Just spray and chill. That sums up a new approach to making remarkably stable glassy materials from organic (carbon-containing) molecules that could lead to novel coatings and to improvements in drug delivery. The processing advance is reported in this week's issue of Science* by scientists from the University of Wisconsin-Madison and the National Institute of Standards and Technology (NIST) Center for Neutron Research (NCNR).
The researchers suggest that their approach might be useful for preparing pharmaceutical compounds in non-crystalline forms that are readily absorbed by the body. Such "amorphous pharmaceuticals" have been the subject of recent research intended to enhance drug delivery and to enable active therapeutic ingredients to reach targets inside the body.
The new technique entails depositing vapors of organic molecules onto a substrate cooled to 50 degrees (Celsius) below the glass transition temperature—the point at which a compound normally begins to solidify en route to becoming glass, a frozen, liquid-like structure with no long-range internal order. Conceived by UW-Madison chemist Mark Ediger and colleagues, the method short-circuits the conventional cooling process to great practical advantage.
The result, the researchers say, is a dramatically altered internal "energy landscape." The glass molecules position themselves more densely in low-energy valleys that dot this landscape. In contrast, the molecules that make up conventional glasses are dispersed more widely and become "frozen" on higher-energy bluffs and mesas.
Conventional glasses are less stable thermodynamically, because the molecules gradually abandon the higher-energy elevations. During processing or over time, a conventional glass is more apt to convert to a low-energy crystalline order, changing the structural nature of the material. This can be a problem for amorphous pharmaceuticals, in particular. If the internal structure changes during storage, for example, properties such as solubility also will change, potentially undermining the effectiveness of the drug.

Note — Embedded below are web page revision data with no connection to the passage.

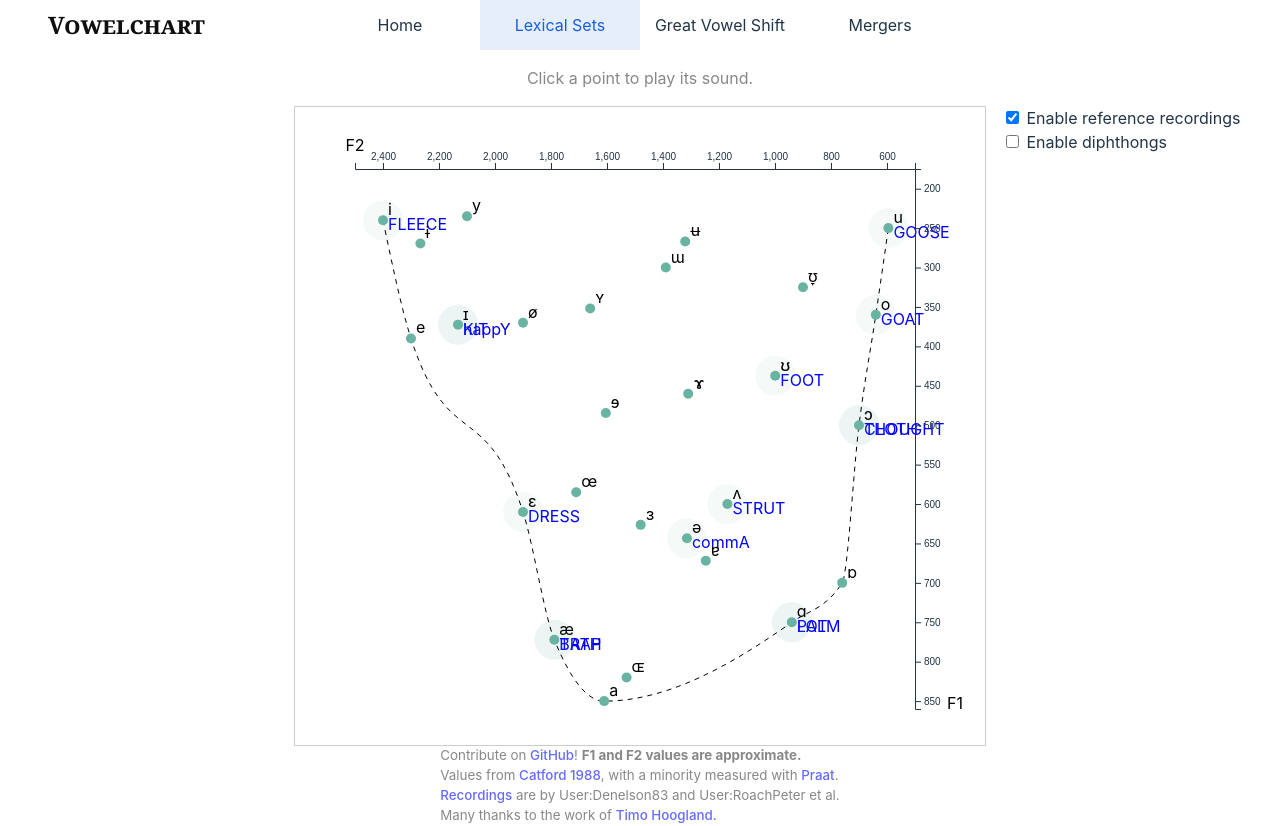
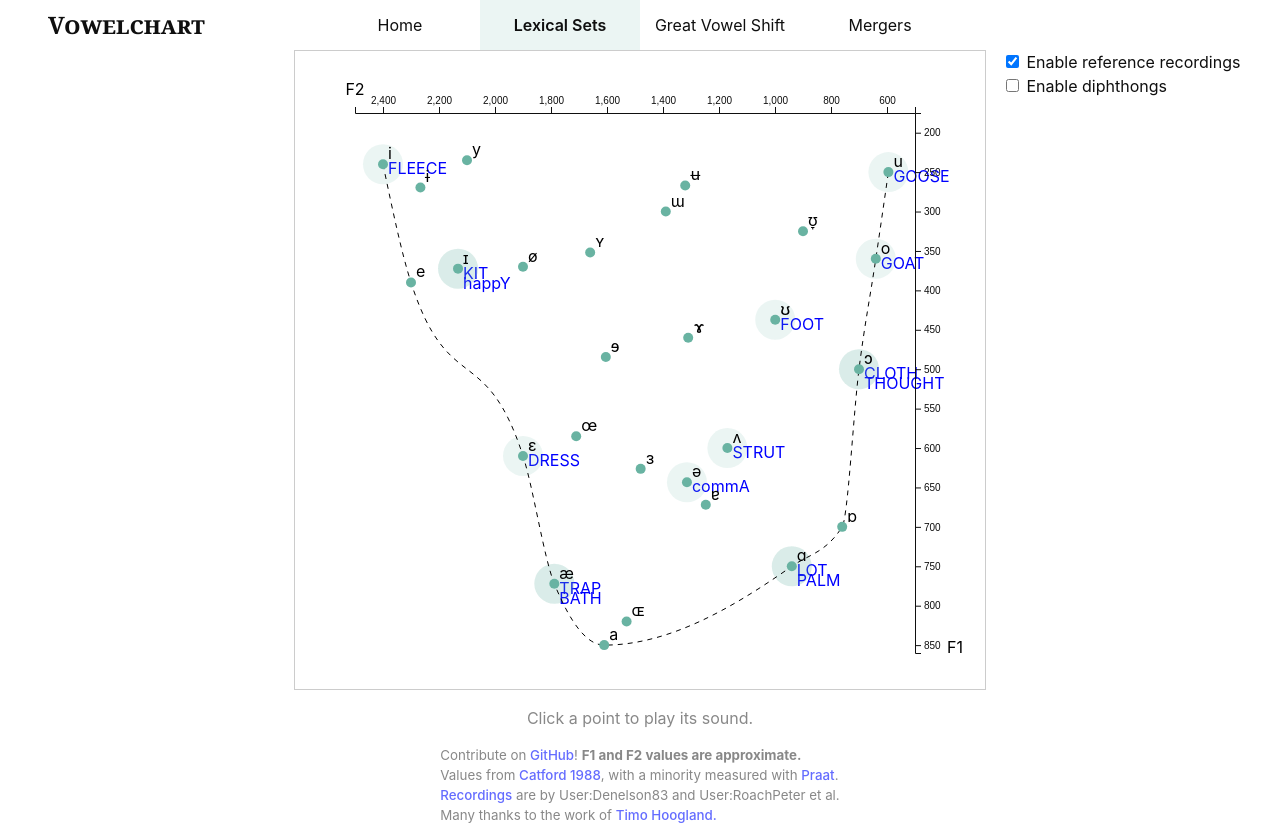
Before and after one commit to conjuncts/vowelchart, a website built with Vite: page index.html in a window 1280 px wide. Both pictures are taken after a click on the label "Lexical Sets". Built offline with nearby package versions, Linux system fonts and the light colour scheme.

Commit message:
better tabs; lexical sets

```diff
--- a/index.html
+++ b/index.html
@@ -40,8 +40,6 @@
           </li>
         </ul> -->
       </nav>
-      <p class="info">Click a point to play its sound.</p>
-
       <div id="main">
 
       <!-- <div class="card">-->
@@ -61,6 +59,7 @@
 
 
       </div>
+      <p class="info">Click a point to play its sound.</p>
 
       <small class="info">
 
--- a/src/lexsets.ts
+++ b/src/lexsets.ts
@@ -10,8 +10,46 @@ o ʊ̞`.split("\n").map((x) => x.split(' '));
 
 // ʊ
 
-export let lexsetData: Record<string, LexicalSet> = {};
+export let lexsetData: Map<string, LexicalSet> = new Map();
 
+let lexicalCircles: d3.Selection<SVGCircleElement, d3.DSVRowString<string>, SVGGElement, unknown >;
+let lexicalText: d3.Selection<SVGTextElement, d3.DSVRowString<string>, SVGGElement, unknown >;
+
+class AdjustedPosition {
+    x: number;
+    y: number;
+    adjustedx: number;
+    adjustedy: number;
+    constructor(x: number, y: number) {
+        this.x = x;
+        this.y = y;
+        this.adjustedx = x;
+        this.adjustedy = y;
+    }
+
+}
+
+let lexsetPositions: Map<string, AdjustedPosition> = new Map();
+function position(name: string, F1: number, F2: number,
+    x: d3.ScaleLinear<number, number, never>,
+    y: d3.ScaleLinear<number, number, never>) {
+    let atx = x(F2);
+    let aty = y(F1);
+    let textx = atx;
+    let texty = aty;
+    // prevent at same position
+    for(let pos of lexsetPositions.values()) {
+        if(Math.abs(pos.adjustedx - textx) < 10 && Math.abs(pos.adjustedy - texty) < 10) {
+            texty += 10; // works since duplicates are handled ascending
+        }
+    }
+    // console.log("set!");
+
+    let position = new AdjustedPosition(atx, aty);
+    position.adjustedx = textx;
+    position.adjustedy = texty;
+    lexsetPositions.set(name, position);
+}
 export function loadLexicalSets(svg: d3.Selection<SVGGElement, unknown, HTMLElement, any>,
     formantData: Record<string, Vowel>,
     x: d3.ScaleLinear<number, number, never>,
@@ -30,12 +68,21 @@ export function loadLexicalSets(svg: d3.Selection<SVGGElement, unknown, HTMLElem
                 return e.length === 1 ? formantData[e] : undefined;
             });
             process.Examples = d['Examples'].split(', ');
-            lexsetData[process.Name] = process;
+            lexsetData.set(process.Name, process);
         });
+
         console.log(data);
         console.log(lexsetData);
 
-        let monopthongs = data.filter(d => lexsetData[d.Name].GA[0] !== undefined);
+        let monopthongs = data.filter(d => lexsetData.get(d.Name)!.GA[0] !== undefined);
+
+        lexsetData.forEach((d: LexicalSet) => {
+            if(d.GA[0] !== undefined) {
+                position(d.Name, d.GA[0].F1, d.GA[0].F2, x, y);
+            }
+        });
+        console.log(lexsetPositions);
+
         // place behind, https://stackoverflow.com/a/36792669
         let gs = svg.insert('g', ":first-child")
             .selectAll("text")
@@ -43,28 +90,49 @@ export function loadLexicalSets(svg: d3.Selection<SVGGElement, unknown, HTMLElem
             .enter()
             .append("g");
 
-        gs.append("text")
+        lexicalText = gs.append("text")
             .classed("lexset", true)
-            .attr("x", d => x(lexsetData[d.Name].GA[0]?.F2) + 5) // Adjust the position as needed
-            .attr("y", d => y(lexsetData[d.Name].GA[0]?.F1) + 10)
+            .attr("x", d => lexsetPositions.get(d.Name)!.adjustedx + 5) // Adjust the position as needed
+            .attr("y", d => lexsetPositions.get(d.Name)!.adjustedy + 10)
             .style("user-select", "none")
             .style("pointer-events", "none")
             .style("fill", "blue")
+            .style("opacity", "0")
             .text(d => { return d.Name }); // Text content
 
         // .data(data)
         // .enter()
 
         // plot circles
-        gs.append("circle")
+        lexicalCircles = gs.append("circle")
             .classed("lexset", true)
-            .attr("cx", function (d) { return x(lexsetData[d.Name].GA[0]?.F2); })
-            .attr("cy", function (d) { return y(lexsetData[d.Name].GA[0]?.F1); })
-            .attr("r", 20)
+            .attr("cx", d => lexsetPositions.get(d.Name)!.x)
+            .attr("cy", d => lexsetPositions.get(d.Name)!.y)
+            .attr("r", 0)
             .style("z-index", "-9999")
             // .style("pointer-events", "none")
-            .style("fill", "#69b3a211")
+            .style("fill", "#69b3a222")
             .attr("alt", d => d.Name);
 
     });
 }
+
+export function onLexsetToggle(activate: boolean) {
+    if(lexicalCircles) {
+        if(activate) {
+            lexicalCircles.transition()
+                .duration(200)
+                .attr("r", 20);
+            lexicalText.transition()
+                .duration(200)
+                .style("opacity", "1");
+        } else {
+            lexicalCircles.transition()
+                .duration(200)
+                .attr("r", 0);
+            lexicalText.transition()
+                .duration(200)
+                .style("opacity", "0");
+        }
+    }
+}
--- a/src/style.css
+++ b/src/style.css
@@ -114,7 +114,8 @@ button:focus-visible {
 
 @media (prefers-color-scheme: light) {
   :root {
-    color: #213547;
+    color: #0f0f0f;
+    /* color: #213547; */
     background-color: #ffffff;
   }
   a:hover {
@@ -134,6 +135,7 @@ button:focus-visible {
 }
 
 /*Start navbar*/
+
 nav ul {
   list-style-type: none;
   margin: 0 auto 0 auto;
@@ -189,8 +191,10 @@ nav ul li:last-of-type {
 /* @import url("https://fonts.googleapis.com/css2?family=Inter:wght@400;500;600&display=swap"); */
 
 :root {
-  --primary-color: #185ee0;
-  --secondary-color: #e6eef9;
+  /* --primary-color: #185ee0; */
+  --primary-color: #0f0f0f;
+  /* --secondary-color: #e6eef9; */
+  --secondary-color: #69b3a222;
   --tab-width: 160px;
 }
 
@@ -249,6 +253,7 @@ input[type=radio] {
 
 input[type=radio]:checked+label {
   color: var(--primary-color);
+  font-weight: 600;
   cursor: default;
 }
 
@@ -291,4 +296,5 @@ input[id=radio-4]:checked~.glider {
 
 .lexset {
   display: none;
+  font-variant: all-small-caps;
 }
--- a/src/tabs.ts
+++ b/src/tabs.ts
@@ -1,3 +1,4 @@
+import { onLexsetToggle } from "./lexsets";
 
 export function toggleReferenceRecordings(enable?: boolean) {
     if(enable === undefined) {
@@ -8,10 +9,8 @@ export function toggleReferenceRecordings(enable?: boolean) {
     for(let ref of referenceRecordings) {
         if(enable) {
             ref.style.removeProperty("display");
-            // ref.style.zIndex = "0";
         } else {
             ref.style.display = "none";
-            // ref.style.zIndex = "-90";
 
         }
     }
@@ -45,8 +44,10 @@ export function toggleLexsets(enable?: boolean) {
     for (let bound of bounds) {
         if (enable) {
             bound.style.display = "block";
+            onLexsetToggle(true);
         } else {
-            bound.style.display = "none";
+            // bound.style.display = "none";
+            onLexsetToggle(false);
         }
     }
 }
```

Studies at the NCNR confirmed that molecules in glasses prepared with the team's vapor-deposition method were very densely packed, yet true glasses—amorphous in arrangement. Neutron probes also were used to study how molecules diffuse during subsequent annealing of the two types of glass samples. After 16 hours of annealing, molecules in the new glass remained fixed in place. The conventional sample, by contrast, began bulk molecular diffusion after less than 30 minutes of annealing.
To read the UW-Madison press release, go to: www.news.wisc.edu
*S.F. Swallen, K.L. Kearns, M.K. Mapes, Y.S. Kim, R. McMahon, M.D. Ediger, T. Wu, L. Yu, and S. Satija. Organic glasses with exceptional thermodynamic and kinetic stability. Science. Dec. 8, 2006.